• Exercise instructions: All the lines below should appear again unchanged, though their pictures should not.

• Records to process:
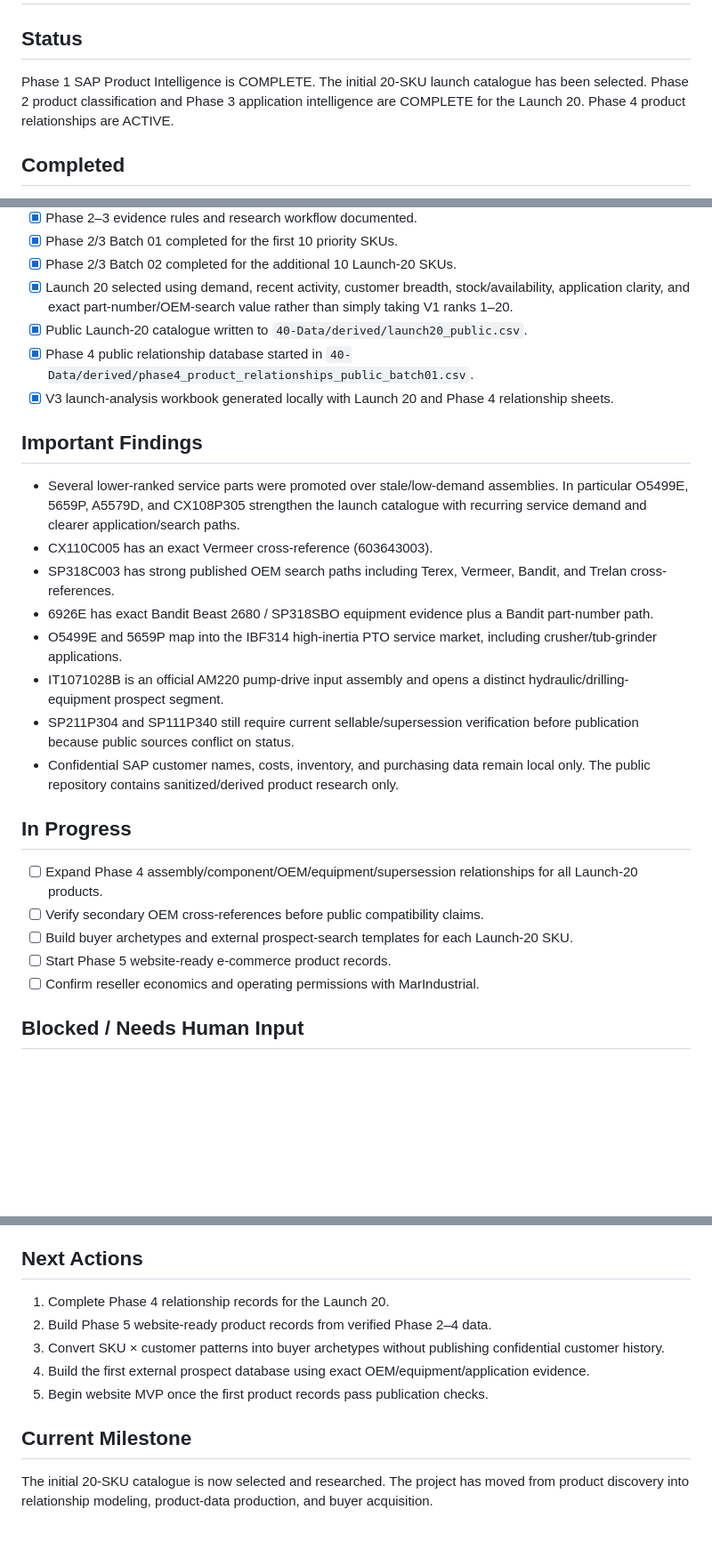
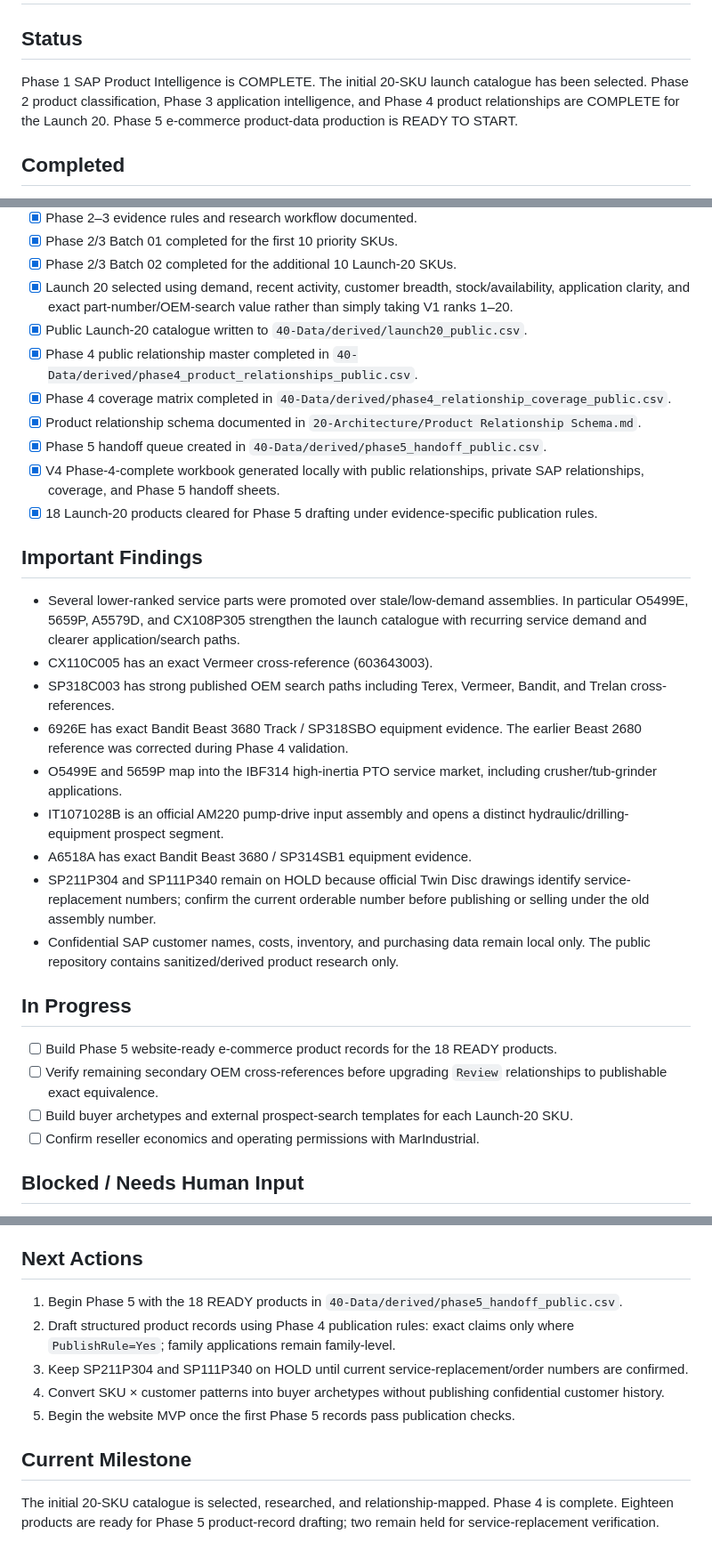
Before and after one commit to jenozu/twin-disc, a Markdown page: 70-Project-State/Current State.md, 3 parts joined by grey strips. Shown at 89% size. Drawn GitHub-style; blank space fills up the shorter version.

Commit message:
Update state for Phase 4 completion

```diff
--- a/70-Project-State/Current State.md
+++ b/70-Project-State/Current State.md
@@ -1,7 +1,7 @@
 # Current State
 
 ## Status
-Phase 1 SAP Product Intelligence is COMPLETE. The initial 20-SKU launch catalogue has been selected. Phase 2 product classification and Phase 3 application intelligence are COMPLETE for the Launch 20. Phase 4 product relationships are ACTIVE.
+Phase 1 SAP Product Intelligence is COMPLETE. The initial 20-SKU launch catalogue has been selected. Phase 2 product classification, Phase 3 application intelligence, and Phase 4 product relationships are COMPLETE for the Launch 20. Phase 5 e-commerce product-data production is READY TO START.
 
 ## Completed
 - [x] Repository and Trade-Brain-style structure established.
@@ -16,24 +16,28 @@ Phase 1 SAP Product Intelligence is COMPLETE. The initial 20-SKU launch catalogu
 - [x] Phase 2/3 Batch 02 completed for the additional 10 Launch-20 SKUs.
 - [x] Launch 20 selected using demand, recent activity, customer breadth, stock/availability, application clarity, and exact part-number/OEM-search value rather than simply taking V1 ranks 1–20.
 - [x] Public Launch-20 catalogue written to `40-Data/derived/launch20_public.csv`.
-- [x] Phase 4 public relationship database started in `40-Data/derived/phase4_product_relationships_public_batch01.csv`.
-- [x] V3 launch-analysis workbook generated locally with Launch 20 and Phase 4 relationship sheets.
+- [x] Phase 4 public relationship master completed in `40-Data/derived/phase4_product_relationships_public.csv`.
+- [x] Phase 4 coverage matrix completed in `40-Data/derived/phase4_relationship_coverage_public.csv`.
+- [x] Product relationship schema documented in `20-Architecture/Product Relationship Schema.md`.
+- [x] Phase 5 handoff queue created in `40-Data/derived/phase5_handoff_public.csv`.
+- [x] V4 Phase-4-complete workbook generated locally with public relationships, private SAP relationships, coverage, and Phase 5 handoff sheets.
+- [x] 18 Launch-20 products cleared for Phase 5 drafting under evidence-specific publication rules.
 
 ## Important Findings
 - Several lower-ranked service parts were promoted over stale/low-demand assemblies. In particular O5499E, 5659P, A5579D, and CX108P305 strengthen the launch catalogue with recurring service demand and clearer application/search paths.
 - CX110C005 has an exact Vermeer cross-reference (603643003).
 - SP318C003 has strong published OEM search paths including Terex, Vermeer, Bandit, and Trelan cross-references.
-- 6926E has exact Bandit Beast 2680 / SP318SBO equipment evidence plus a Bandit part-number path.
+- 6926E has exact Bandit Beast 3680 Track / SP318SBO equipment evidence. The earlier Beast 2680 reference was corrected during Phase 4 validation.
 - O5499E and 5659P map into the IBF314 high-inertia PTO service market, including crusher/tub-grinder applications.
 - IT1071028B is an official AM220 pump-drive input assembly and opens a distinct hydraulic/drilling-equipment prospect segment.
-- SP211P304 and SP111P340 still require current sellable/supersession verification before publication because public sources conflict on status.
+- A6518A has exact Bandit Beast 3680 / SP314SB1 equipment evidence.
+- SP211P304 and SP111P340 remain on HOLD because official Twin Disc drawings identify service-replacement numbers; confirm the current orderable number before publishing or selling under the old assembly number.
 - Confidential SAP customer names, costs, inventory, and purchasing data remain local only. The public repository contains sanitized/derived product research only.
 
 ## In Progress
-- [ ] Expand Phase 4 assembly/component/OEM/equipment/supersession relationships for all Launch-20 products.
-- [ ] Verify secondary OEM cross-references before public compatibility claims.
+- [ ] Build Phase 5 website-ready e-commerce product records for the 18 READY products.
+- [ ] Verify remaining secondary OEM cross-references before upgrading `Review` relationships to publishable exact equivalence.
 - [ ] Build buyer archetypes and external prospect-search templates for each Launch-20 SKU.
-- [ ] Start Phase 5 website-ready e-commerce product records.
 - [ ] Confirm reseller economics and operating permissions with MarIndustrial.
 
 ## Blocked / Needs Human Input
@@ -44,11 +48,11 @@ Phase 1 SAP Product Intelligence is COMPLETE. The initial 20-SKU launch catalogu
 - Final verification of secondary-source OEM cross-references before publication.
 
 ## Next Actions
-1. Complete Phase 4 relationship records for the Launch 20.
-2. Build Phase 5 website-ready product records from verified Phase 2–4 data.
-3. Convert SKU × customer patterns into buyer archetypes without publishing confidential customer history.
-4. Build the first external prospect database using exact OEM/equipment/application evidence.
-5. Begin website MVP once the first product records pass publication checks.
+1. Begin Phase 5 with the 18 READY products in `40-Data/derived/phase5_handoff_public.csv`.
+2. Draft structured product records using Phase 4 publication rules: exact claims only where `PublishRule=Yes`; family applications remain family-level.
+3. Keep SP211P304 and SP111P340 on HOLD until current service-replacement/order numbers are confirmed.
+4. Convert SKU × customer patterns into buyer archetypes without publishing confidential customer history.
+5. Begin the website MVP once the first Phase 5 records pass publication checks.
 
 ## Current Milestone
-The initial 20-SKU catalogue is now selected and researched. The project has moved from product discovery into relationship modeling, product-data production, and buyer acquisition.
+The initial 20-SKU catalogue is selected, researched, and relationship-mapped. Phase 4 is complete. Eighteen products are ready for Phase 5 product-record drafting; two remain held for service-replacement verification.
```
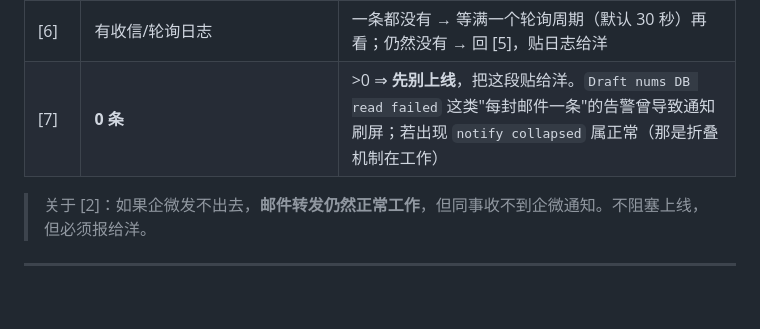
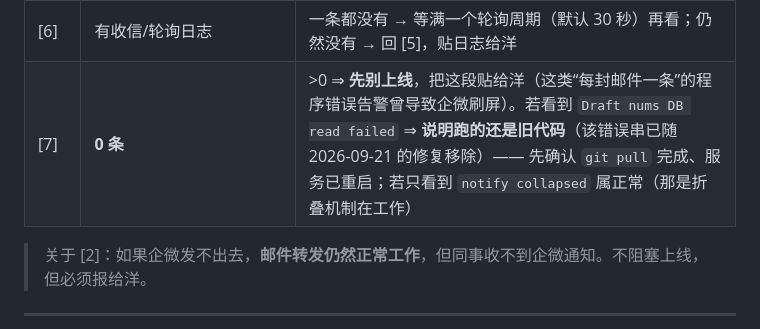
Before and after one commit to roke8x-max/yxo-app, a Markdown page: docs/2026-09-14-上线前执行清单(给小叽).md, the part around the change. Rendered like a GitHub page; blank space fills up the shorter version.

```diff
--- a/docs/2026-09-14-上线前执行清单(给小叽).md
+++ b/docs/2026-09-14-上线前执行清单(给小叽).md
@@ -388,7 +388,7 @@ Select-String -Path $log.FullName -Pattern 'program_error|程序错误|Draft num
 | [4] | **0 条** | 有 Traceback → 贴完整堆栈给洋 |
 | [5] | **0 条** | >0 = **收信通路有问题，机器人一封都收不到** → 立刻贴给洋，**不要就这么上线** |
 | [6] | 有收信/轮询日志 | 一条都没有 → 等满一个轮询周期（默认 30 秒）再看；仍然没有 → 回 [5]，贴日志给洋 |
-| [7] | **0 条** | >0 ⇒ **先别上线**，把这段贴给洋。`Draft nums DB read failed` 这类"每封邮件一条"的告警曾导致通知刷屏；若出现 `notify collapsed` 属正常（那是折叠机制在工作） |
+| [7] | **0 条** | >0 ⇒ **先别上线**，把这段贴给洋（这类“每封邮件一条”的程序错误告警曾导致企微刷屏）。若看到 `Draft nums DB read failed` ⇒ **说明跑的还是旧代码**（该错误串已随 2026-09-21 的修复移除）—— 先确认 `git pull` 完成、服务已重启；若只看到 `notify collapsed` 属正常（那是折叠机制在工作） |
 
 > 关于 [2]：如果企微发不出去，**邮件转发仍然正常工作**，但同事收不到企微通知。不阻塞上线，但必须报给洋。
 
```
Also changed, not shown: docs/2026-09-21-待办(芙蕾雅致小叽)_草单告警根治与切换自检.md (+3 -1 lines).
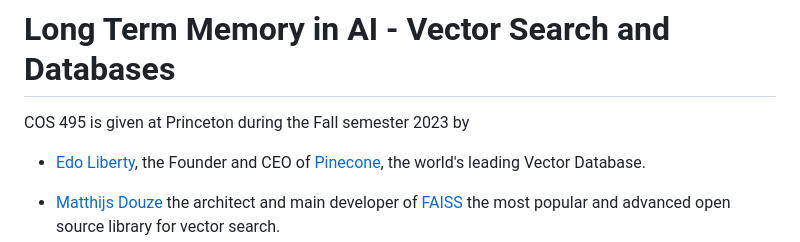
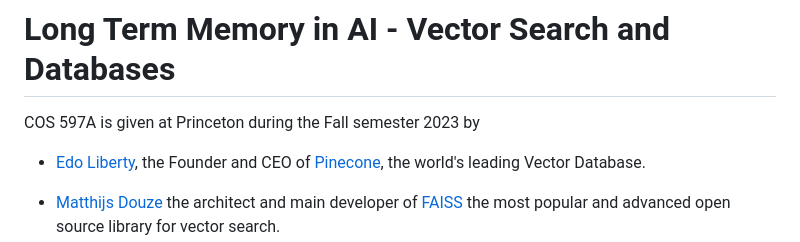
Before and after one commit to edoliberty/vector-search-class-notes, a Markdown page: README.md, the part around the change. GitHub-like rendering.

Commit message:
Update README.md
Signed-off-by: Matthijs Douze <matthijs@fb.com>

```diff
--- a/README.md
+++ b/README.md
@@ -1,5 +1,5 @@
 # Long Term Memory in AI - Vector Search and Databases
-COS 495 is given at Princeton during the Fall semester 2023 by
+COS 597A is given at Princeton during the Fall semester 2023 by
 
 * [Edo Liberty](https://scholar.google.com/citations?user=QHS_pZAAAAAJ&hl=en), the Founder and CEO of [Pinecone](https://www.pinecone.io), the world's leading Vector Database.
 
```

• Answer section:
Before and after one commit to jenozu/twin-disc, a Markdown page: 70-Project-State/Current State.md, 3 parts joined by grey strips. Shown at 89% size. Drawn GitHub-style; blank space fills up the shorter version.

Commit message:
Update state for Phase 4 completion

```diff
--- a/70-Project-State/Current State.md
+++ b/70-Project-State/Current State.md
@@ -1,7 +1,7 @@
 # Current State
 
 ## Status
-Phase 1 SAP Product Intelligence is COMPLETE. The initial 20-SKU launch catalogue has been selected. Phase 2 product classification and Phase 3 application intelligence are COMPLETE for the Launch 20. Phase 4 product relationships are ACTIVE.
+Phase 1 SAP Product Intelligence is COMPLETE. The initial 20-SKU launch catalogue has been selected. Phase 2 product classification, Phase 3 application intelligence, and Phase 4 product relationships are COMPLETE for the Launch 20. Phase 5 e-commerce product-data production is READY TO START.
 
 ## Completed
 - [x] Repository and Trade-Brain-style structure established.
@@ -16,24 +16,28 @@ Phase 1 SAP Product Intelligence is COMPLETE. The initial 20-SKU launch catalogu
 - [x] Phase 2/3 Batch 02 completed for the additional 10 Launch-20 SKUs.
 - [x] Launch 20 selected using demand, recent activity, customer breadth, stock/availability, application clarity, and exact part-number/OEM-search value rather than simply taking V1 ranks 1–20.
 - [x] Public Launch-20 catalogue written to `40-Data/derived/launch20_public.csv`.
-- [x] Phase 4 public relationship database started in `40-Data/derived/phase4_product_relationships_public_batch01.csv`.
-- [x] V3 launch-analysis workbook generated locally with Launch 20 and Phase 4 relationship sheets.
+- [x] Phase 4 public relationship master completed in `40-Data/derived/phase4_product_relationships_public.csv`.
+- [x] Phase 4 coverage matrix completed in `40-Data/derived/phase4_relationship_coverage_public.csv`.
+- [x] Product relationship schema documented in `20-Architecture/Product Relationship Schema.md`.
+- [x] Phase 5 handoff queue created in `40-Data/derived/phase5_handoff_public.csv`.
+- [x] V4 Phase-4-complete workbook generated locally with public relationships, private SAP relationships, coverage, and Phase 5 handoff sheets.
+- [x] 18 Launch-20 products cleared for Phase 5 drafting under evidence-specific publication rules.
 
 ## Important Findings
 - Several lower-ranked service parts were promoted over stale/low-demand assemblies. In particular O5499E, 5659P, A5579D, and CX108P305 strengthen the launch catalogue with recurring service demand and clearer application/search paths.
 - CX110C005 has an exact Vermeer cross-reference (603643003).
 - SP318C003 has strong published OEM search paths including Terex, Vermeer, Bandit, and Trelan cross-references.
-- 6926E has exact Bandit Beast 2680 / SP318SBO equipment evidence plus a Bandit part-number path.
+- 6926E has exact Bandit Beast 3680 Track / SP318SBO equipment evidence. The earlier Beast 2680 reference was corrected during Phase 4 validation.
 - O5499E and 5659P map into the IBF314 high-inertia PTO service market, including crusher/tub-grinder applications.
 - IT1071028B is an official AM220 pump-drive input assembly and opens a distinct hydraulic/drilling-equipment prospect segment.
-- SP211P304 and SP111P340 still require current sellable/supersession verification before publication because public sources conflict on status.
+- A6518A has exact Bandit Beast 3680 / SP314SB1 equipment evidence.
+- SP211P304 and SP111P340 remain on HOLD because official Twin Disc drawings identify service-replacement numbers; confirm the current orderable number before publishing or selling under the old assembly number.
 - Confidential SAP customer names, costs, inventory, and purchasing data remain local only. The public repository contains sanitized/derived product research only.
 
 ## In Progress
-- [ ] Expand Phase 4 assembly/component/OEM/equipment/supersession relationships for all Launch-20 products.
-- [ ] Verify secondary OEM cross-references before public compatibility claims.
+- [ ] Build Phase 5 website-ready e-commerce product records for the 18 READY products.
+- [ ] Verify remaining secondary OEM cross-references before upgrading `Review` relationships to publishable exact equivalence.
 - [ ] Build buyer archetypes and external prospect-search templates for each Launch-20 SKU.
-- [ ] Start Phase 5 website-ready e-commerce product records.
 - [ ] Confirm reseller economics and operating permissions with MarIndustrial.
 
 ## Blocked / Needs Human Input
@@ -44,11 +48,11 @@ Phase 1 SAP Product Intelligence is COMPLETE. The initial 20-SKU launch catalogu
 - Final verification of secondary-source OEM cross-references before publication.
 
 ## Next Actions
-1. Complete Phase 4 relationship records for the Launch 20.
-2. Build Phase 5 website-ready product records from verified Phase 2–4 data.
-3. Convert SKU × customer patterns into buyer archetypes without publishing confidential customer history.
-4. Build the first external prospect database using exact OEM/equipment/application evidence.
-5. Begin website MVP once the first product records pass publication checks.
+1. Begin Phase 5 with the 18 READY products in `40-Data/derived/phase5_handoff_public.csv`.
+2. Draft structured product records using Phase 4 publication rules: exact claims only where `PublishRule=Yes`; family applications remain family-level.
+3. Keep SP211P304 and SP111P340 on HOLD until current service-replacement/order numbers are confirmed.
+4. Convert SKU × customer patterns into buyer archetypes without publishing confidential customer history.
+5. Begin the website MVP once the first Phase 5 records pass publication checks.
 
 ## Current Milestone
-The initial 20-SKU catalogue is now selected and researched. The project has moved from product discovery into relationship modeling, product-data production, and buyer acquisition.
+The initial 20-SKU catalogue is selected, researched, and relationship-mapped. Phase 4 is complete. Eighteen products are ready for Phase 5 product-record drafting; two remain held for service-replacement verification.
```
Before and after one commit to roke8x-max/yxo-app, a Markdown page: docs/2026-09-14-上线前执行清单(给小叽).md, the part around the change. Rendered like a GitHub page; blank space fills up the shorter version.

```diff
--- a/docs/2026-09-14-上线前执行清单(给小叽).md
+++ b/docs/2026-09-14-上线前执行清单(给小叽).md
@@ -388,7 +388,7 @@ Select-String -Path $log.FullName -Pattern 'program_error|程序错误|Draft num
 | [4] | **0 条** | 有 Traceback → 贴完整堆栈给洋 |
 | [5] | **0 条** | >0 = **收信通路有问题，机器人一封都收不到** → 立刻贴给洋，**不要就这么上线** |
 | [6] | 有收信/轮询日志 | 一条都没有 → 等满一个轮询周期（默认 30 秒）再看；仍然没有 → 回 [5]，贴日志给洋 |
-| [7] | **0 条** | >0 ⇒ **先别上线**，把这段贴给洋。`Draft nums DB read failed` 这类"每封邮件一条"的告警曾导致通知刷屏；若出现 `notify collapsed` 属正常（那是折叠机制在工作） |
+| [7] | **0 条** | >0 ⇒ **先别上线**，把这段贴给洋（这类“每封邮件一条”的程序错误告警曾导致企微刷屏）。若看到 `Draft nums DB read failed` ⇒ **说明跑的还是旧代码**（该错误串已随 2026-09-21 的修复移除）—— 先确认 `git pull` 完成、服务已重启；若只看到 `notify collapsed` 属正常（那是折叠机制在工作） |
 
 > 关于 [2]：如果企微发不出去，**邮件转发仍然正常工作**，但同事收不到企微通知。不阻塞上线，但必须报给洋。
 
```
Also changed, not shown: docs/2026-09-21-待办(芙蕾雅致小叽)_草单告警根治与切换自检.md (+3 -1 lines).
Before and after one commit to edoliberty/vector-search-class-notes, a Markdown page: README.md, the part around the change. GitHub-like rendering.

Commit message:
Update README.md
Signed-off-by: Matthijs Douze <matthijs@fb.com>

```diff
--- a/README.md
+++ b/README.md
@@ -1,5 +1,5 @@
 # Long Term Memory in AI - Vector Search and Databases
-COS 495 is given at Princeton during the Fall semester 2023 by
+COS 597A is given at Princeton during the Fall semester 2023 by
 
 * [Edo Liberty](https://scholar.google.com/citations?user=QHS_pZAAAAAJ&hl=en), the Founder and CEO of [Pinecone](https://www.pinecone.io), the world's leading Vector Database.
 
```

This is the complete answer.